Change listing data
* * * * * * * * *
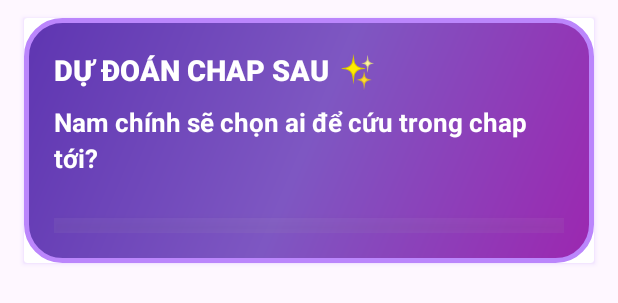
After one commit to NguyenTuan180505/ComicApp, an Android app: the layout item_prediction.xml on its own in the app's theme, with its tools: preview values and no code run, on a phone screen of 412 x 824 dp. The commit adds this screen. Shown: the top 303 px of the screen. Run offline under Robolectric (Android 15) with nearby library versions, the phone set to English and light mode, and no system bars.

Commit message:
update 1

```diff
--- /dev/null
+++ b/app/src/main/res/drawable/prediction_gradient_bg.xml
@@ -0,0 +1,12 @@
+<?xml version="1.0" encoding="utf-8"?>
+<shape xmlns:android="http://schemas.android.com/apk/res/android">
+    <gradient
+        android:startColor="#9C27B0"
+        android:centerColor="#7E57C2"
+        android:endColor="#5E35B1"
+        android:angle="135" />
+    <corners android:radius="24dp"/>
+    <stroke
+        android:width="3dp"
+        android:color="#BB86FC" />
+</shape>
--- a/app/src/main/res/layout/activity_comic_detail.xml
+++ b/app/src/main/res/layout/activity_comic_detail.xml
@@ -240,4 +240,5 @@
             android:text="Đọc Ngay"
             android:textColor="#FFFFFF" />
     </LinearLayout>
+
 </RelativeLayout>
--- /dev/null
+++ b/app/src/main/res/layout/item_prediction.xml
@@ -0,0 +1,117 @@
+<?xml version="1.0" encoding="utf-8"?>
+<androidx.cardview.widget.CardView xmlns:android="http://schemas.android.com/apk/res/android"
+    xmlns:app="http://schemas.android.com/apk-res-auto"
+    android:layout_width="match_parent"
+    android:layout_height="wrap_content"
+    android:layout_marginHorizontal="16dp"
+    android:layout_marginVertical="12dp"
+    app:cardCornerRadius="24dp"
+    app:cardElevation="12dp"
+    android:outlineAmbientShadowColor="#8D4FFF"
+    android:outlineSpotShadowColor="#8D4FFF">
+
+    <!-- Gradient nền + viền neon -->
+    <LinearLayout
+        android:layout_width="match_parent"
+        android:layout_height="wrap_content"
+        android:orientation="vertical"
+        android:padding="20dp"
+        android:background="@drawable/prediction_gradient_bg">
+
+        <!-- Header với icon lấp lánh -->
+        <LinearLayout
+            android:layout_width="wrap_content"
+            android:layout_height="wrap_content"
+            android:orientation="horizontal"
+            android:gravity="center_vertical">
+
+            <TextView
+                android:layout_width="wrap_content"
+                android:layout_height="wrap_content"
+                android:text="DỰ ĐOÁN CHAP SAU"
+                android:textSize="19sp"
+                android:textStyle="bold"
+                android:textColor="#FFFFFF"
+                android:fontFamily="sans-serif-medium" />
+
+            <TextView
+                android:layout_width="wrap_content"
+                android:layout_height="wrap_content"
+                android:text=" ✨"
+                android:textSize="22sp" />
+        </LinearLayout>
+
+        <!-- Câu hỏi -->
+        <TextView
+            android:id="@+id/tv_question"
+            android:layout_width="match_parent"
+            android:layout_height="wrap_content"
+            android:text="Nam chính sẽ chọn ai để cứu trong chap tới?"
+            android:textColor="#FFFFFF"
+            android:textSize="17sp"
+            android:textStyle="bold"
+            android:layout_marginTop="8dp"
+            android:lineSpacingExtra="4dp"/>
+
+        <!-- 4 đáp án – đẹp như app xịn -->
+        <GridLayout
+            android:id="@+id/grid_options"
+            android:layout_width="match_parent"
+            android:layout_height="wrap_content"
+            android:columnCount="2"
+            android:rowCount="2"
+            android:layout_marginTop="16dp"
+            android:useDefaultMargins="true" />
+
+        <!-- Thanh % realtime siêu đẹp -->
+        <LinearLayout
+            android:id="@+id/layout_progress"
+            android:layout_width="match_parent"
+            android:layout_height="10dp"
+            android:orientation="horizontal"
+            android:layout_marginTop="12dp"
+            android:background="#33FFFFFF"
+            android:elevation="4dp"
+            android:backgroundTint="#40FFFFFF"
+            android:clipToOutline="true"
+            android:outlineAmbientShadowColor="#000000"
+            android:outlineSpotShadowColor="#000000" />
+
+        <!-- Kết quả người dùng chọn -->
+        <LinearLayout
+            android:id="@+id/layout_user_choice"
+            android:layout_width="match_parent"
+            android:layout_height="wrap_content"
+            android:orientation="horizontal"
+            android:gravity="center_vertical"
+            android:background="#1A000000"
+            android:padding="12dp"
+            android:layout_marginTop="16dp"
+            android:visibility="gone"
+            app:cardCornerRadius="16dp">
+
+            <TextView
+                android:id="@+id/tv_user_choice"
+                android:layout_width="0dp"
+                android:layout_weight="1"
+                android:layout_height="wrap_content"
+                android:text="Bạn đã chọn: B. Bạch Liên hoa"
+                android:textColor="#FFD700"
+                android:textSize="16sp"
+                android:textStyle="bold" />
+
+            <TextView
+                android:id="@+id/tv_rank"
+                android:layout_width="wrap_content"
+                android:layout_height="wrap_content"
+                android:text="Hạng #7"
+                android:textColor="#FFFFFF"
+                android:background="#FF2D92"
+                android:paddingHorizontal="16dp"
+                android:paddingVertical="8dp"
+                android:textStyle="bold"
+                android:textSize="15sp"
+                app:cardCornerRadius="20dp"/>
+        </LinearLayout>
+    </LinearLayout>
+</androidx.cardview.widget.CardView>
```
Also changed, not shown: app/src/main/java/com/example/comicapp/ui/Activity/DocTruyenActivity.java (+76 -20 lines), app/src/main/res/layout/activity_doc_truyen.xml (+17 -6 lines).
* * * * * * * * *
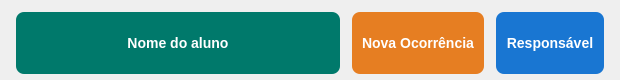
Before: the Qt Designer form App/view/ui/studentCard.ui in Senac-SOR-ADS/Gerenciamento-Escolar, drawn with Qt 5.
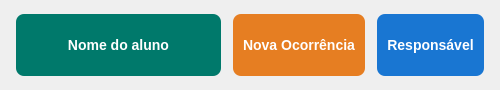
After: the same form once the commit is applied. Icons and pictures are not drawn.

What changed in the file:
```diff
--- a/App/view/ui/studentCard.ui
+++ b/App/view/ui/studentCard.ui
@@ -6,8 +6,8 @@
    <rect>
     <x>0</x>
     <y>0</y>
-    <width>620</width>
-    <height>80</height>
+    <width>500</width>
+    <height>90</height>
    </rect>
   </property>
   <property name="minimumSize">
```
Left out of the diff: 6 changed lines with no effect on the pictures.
* * * * * * * * *
• _To do_: Note down each line above where the word "textStyle" occurs.

• _Response area_:
+                android:textStyle="bold"
+            android:textStyle="bold"
+                android:textStyle="bold" />
+                android:textStyle="bold"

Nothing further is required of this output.